Work order:
Go through the entries and count the lines with the string "times" in them. Give only that number.

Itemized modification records
★ ★ ★ ★

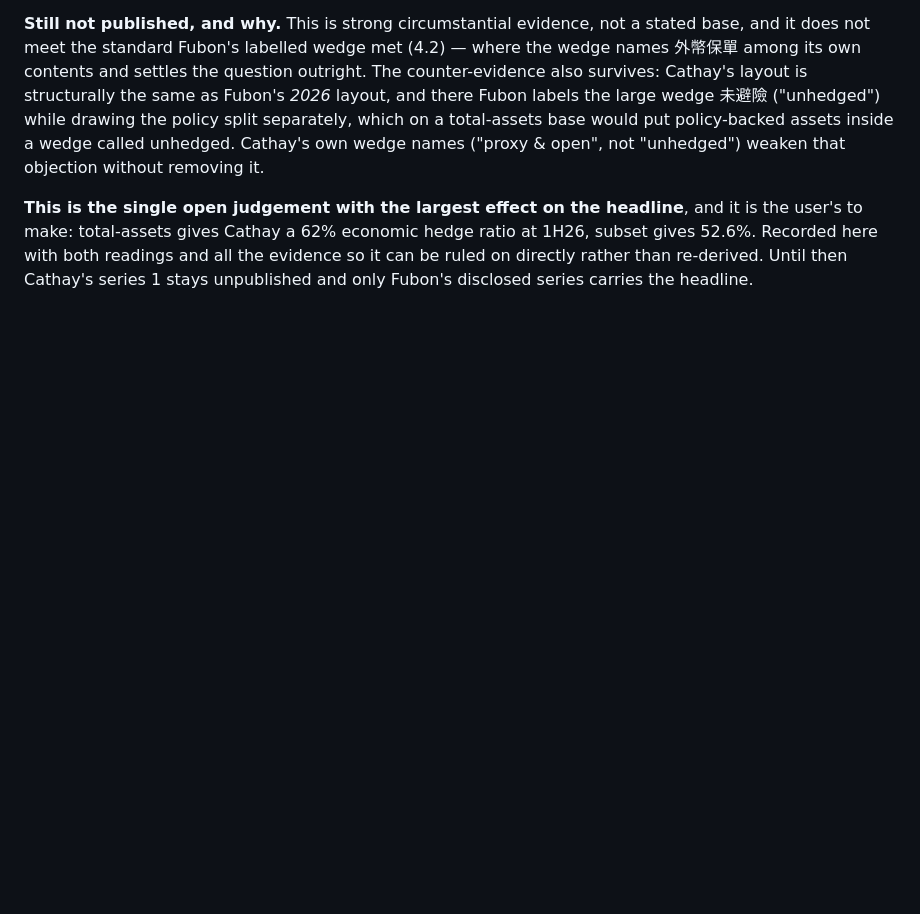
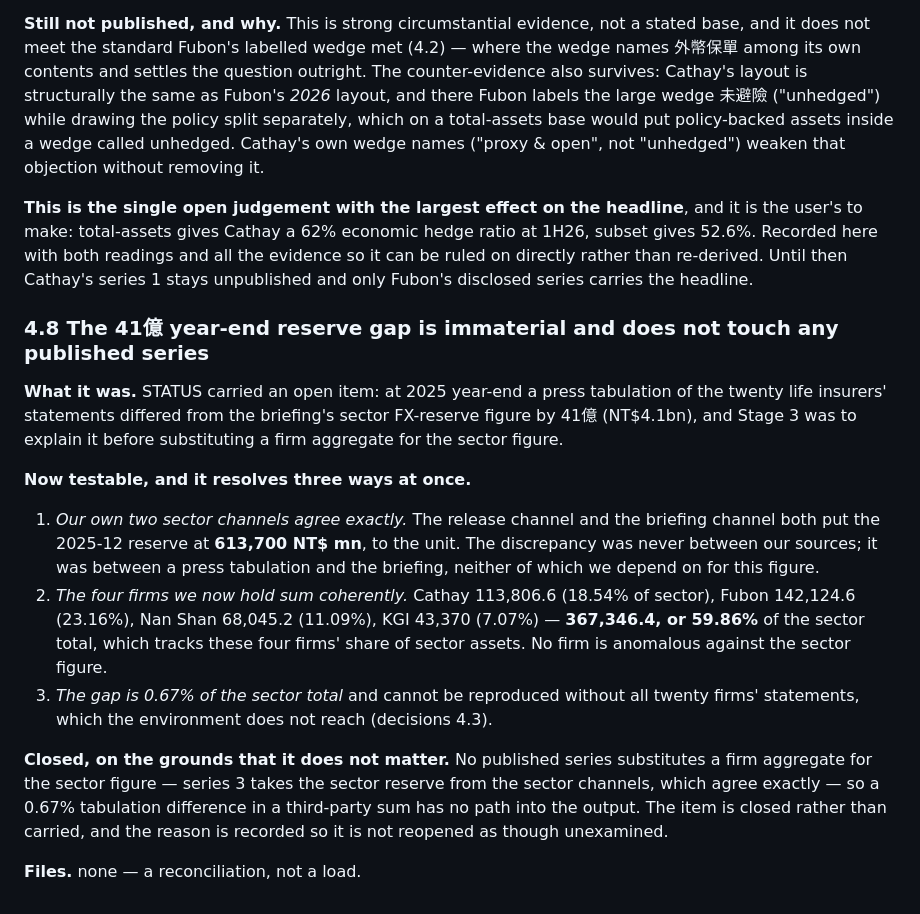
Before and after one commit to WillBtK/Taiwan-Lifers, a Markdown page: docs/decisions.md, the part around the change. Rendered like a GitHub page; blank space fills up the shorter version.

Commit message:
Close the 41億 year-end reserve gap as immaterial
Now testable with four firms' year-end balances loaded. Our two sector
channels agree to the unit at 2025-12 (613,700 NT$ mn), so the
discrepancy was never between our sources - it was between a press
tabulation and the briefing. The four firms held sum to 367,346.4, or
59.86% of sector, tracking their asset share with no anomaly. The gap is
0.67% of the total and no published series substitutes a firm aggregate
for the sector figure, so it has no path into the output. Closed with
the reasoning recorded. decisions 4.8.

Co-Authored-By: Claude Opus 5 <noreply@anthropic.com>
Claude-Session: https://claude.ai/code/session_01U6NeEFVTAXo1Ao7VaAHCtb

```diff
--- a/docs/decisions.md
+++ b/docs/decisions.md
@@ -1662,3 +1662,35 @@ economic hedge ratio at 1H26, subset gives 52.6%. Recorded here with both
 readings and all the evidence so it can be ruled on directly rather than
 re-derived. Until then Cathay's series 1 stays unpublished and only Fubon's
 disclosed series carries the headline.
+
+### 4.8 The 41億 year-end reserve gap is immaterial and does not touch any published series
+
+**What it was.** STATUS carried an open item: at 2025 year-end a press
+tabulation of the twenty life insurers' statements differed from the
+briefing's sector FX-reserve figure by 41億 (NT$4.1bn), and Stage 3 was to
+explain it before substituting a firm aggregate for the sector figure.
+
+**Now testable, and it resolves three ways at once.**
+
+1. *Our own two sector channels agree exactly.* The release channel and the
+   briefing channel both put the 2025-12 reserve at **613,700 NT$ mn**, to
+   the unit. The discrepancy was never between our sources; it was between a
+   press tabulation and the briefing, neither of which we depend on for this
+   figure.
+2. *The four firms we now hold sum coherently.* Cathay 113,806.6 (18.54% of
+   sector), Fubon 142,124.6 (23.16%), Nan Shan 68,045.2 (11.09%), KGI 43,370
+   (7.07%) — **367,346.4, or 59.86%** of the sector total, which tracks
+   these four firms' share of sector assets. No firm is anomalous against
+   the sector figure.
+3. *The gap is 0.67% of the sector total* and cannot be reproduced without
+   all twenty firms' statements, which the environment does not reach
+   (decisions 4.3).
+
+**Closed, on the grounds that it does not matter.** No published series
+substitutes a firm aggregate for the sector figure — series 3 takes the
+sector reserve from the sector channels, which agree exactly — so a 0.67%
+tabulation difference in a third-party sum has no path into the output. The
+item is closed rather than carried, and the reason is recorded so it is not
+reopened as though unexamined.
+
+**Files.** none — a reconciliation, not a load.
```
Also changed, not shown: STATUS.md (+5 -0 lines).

★ ★ ★ ★

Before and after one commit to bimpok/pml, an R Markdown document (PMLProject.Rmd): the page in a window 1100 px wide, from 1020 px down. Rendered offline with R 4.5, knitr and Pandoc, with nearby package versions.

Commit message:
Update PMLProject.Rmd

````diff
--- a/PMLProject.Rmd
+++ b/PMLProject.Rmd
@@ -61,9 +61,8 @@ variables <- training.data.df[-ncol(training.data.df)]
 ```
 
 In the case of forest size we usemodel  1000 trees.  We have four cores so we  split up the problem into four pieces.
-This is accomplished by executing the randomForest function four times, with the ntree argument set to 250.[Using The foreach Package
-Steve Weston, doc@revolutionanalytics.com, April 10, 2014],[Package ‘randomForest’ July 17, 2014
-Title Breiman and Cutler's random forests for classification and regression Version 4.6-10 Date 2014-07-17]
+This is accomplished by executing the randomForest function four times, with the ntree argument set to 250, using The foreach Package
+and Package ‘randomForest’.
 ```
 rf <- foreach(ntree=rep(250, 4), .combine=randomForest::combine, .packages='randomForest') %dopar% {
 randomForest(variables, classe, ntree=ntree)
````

★ ★ ★ ★

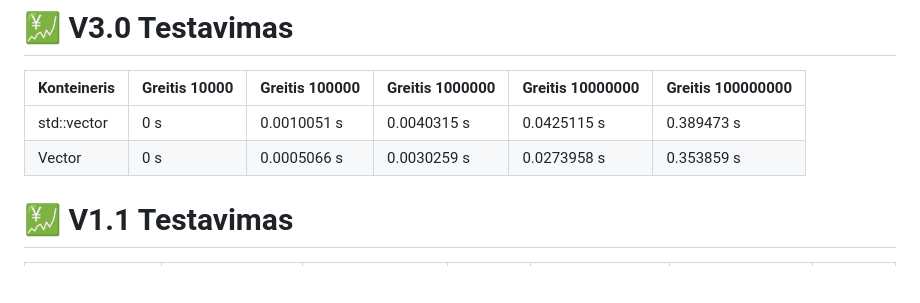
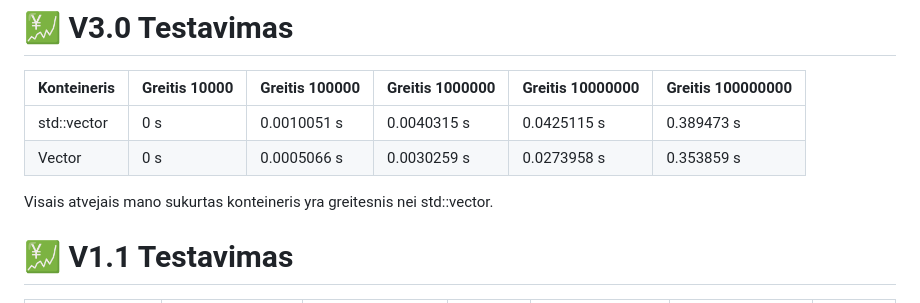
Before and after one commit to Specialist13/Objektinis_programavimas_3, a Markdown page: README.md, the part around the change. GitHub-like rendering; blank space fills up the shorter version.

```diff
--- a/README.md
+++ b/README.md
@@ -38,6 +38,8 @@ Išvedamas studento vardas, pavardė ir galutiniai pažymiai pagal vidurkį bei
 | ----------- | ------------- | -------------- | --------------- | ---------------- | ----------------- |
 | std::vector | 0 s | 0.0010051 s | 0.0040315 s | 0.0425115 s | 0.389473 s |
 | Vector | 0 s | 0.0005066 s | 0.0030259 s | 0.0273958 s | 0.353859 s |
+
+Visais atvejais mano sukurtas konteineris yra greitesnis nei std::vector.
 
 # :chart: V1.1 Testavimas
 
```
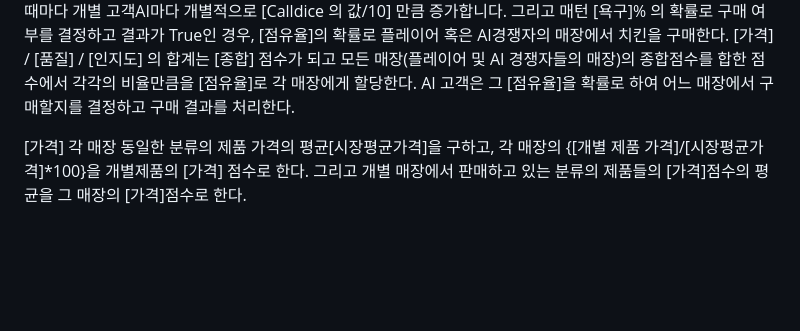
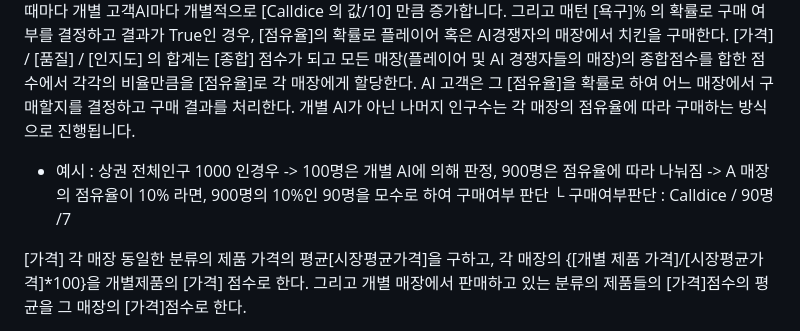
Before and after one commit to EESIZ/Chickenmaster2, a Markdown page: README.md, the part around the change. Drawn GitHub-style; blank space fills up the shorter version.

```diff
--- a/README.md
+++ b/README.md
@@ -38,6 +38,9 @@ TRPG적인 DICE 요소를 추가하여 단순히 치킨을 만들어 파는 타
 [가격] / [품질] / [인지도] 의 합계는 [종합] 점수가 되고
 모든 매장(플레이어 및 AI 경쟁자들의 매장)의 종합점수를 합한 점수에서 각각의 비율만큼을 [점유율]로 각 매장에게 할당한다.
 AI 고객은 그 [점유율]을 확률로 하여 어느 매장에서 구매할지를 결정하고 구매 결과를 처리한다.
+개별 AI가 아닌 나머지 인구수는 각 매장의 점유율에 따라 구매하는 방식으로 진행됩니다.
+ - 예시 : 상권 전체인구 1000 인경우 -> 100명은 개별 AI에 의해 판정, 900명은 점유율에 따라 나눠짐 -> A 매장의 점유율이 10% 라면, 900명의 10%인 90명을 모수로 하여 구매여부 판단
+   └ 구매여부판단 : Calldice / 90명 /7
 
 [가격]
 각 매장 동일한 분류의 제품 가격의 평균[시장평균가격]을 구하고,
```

★ ★ ★ ★

Answer to the problem:
2